:: To do ::
Of the lines below, report only those that contain "components".

:: The records ::
/---

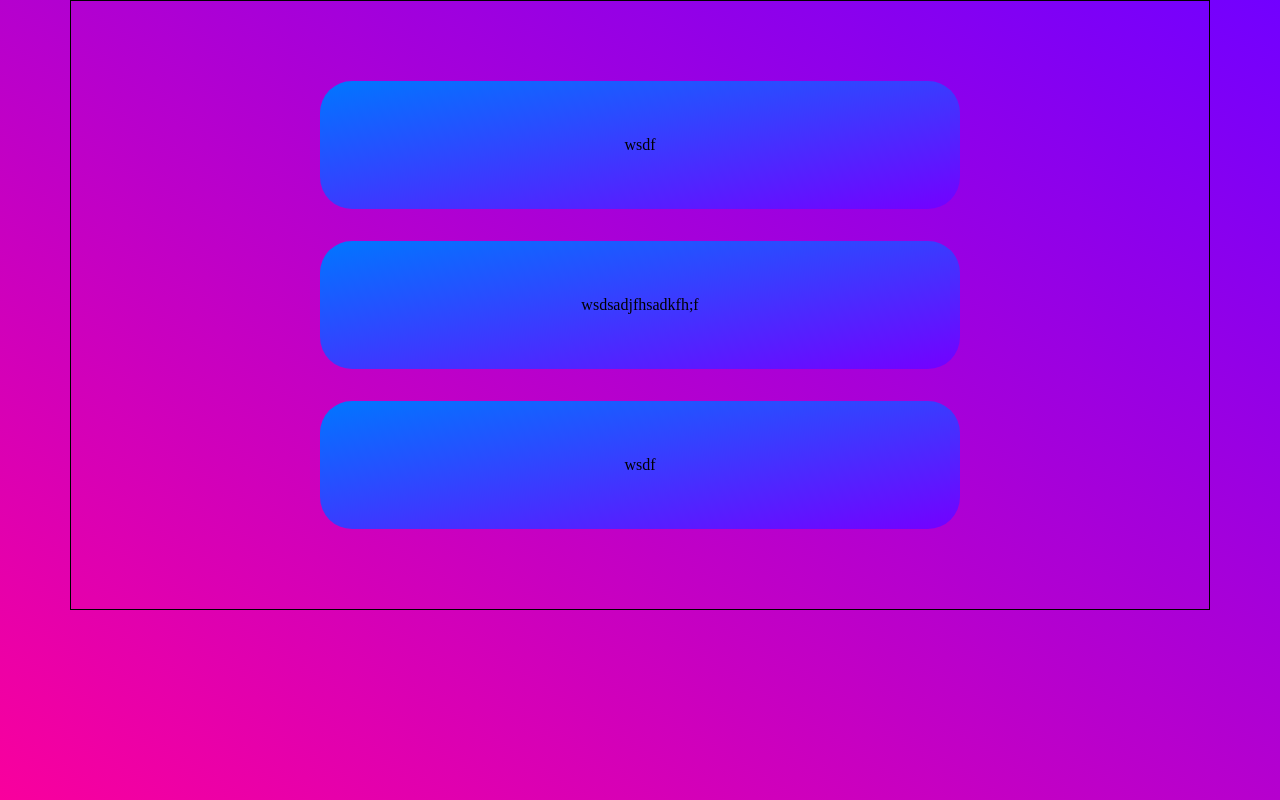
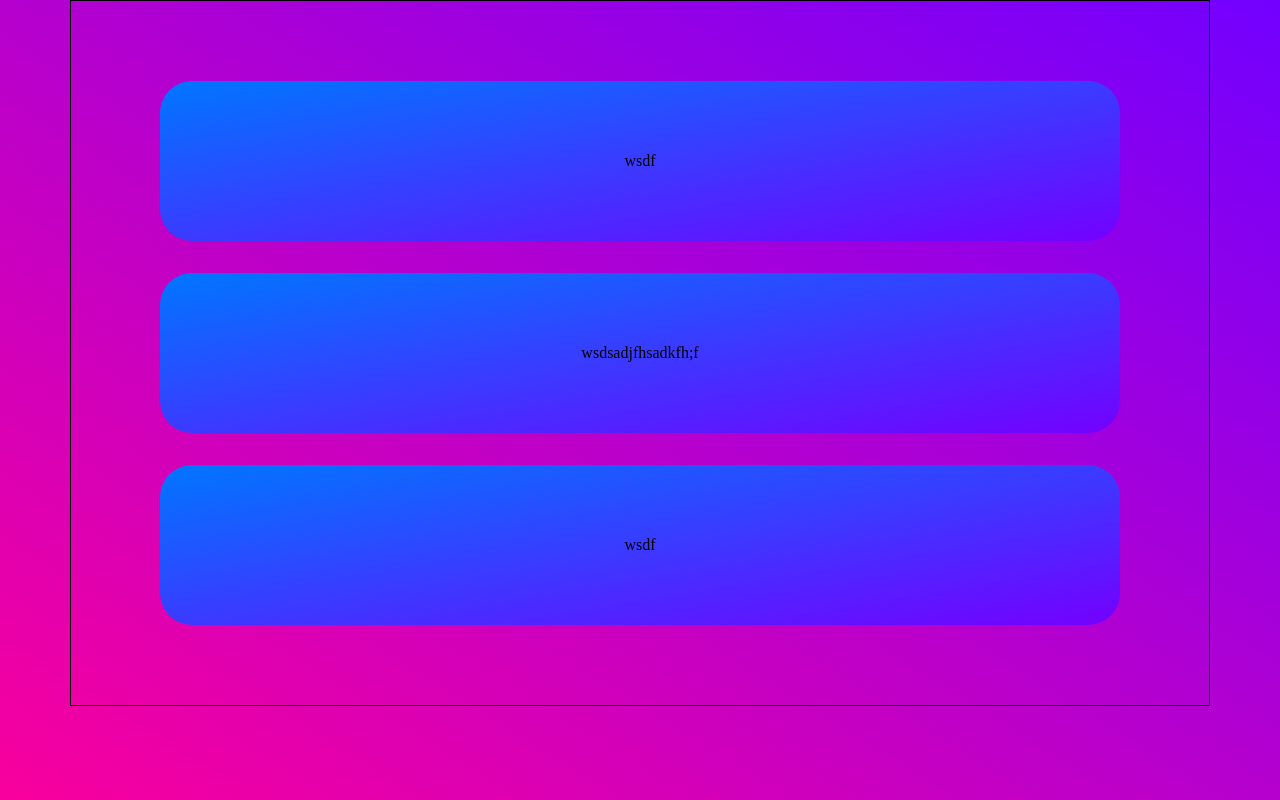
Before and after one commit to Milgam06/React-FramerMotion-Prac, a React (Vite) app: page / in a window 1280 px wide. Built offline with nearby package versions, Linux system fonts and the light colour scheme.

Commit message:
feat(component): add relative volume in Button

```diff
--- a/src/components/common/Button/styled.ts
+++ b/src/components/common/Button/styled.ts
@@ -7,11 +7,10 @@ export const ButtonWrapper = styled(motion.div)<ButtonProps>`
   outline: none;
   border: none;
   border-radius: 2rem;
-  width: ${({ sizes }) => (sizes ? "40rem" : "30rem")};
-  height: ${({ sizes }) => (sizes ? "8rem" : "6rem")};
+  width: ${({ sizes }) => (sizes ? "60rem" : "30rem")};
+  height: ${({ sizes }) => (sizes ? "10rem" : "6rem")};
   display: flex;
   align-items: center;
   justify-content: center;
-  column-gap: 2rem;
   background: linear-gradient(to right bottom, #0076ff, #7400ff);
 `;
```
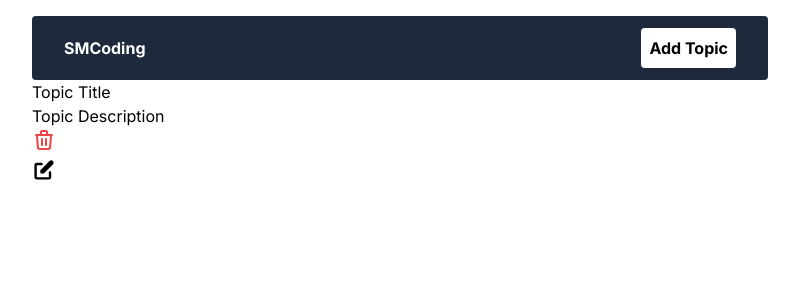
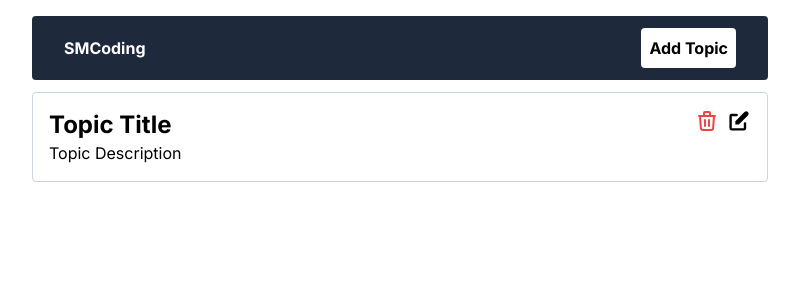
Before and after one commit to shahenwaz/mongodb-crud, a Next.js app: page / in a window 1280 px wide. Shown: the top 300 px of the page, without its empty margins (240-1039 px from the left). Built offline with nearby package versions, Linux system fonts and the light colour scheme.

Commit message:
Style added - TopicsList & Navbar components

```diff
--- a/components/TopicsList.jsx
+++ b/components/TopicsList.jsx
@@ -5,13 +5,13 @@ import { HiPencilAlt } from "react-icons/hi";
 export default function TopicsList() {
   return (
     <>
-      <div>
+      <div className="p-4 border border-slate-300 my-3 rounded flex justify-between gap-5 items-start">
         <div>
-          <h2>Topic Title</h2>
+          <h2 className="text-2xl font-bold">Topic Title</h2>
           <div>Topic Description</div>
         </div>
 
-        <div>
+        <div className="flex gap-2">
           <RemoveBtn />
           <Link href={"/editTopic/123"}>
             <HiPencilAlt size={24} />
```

\---

:: Solution ::
--- a/src/components/common/Button/styled.ts
+++ b/src/components/common/Button/styled.ts
Style added - TopicsList & Navbar components
--- a/components/TopicsList.jsx
+++ b/components/TopicsList.jsx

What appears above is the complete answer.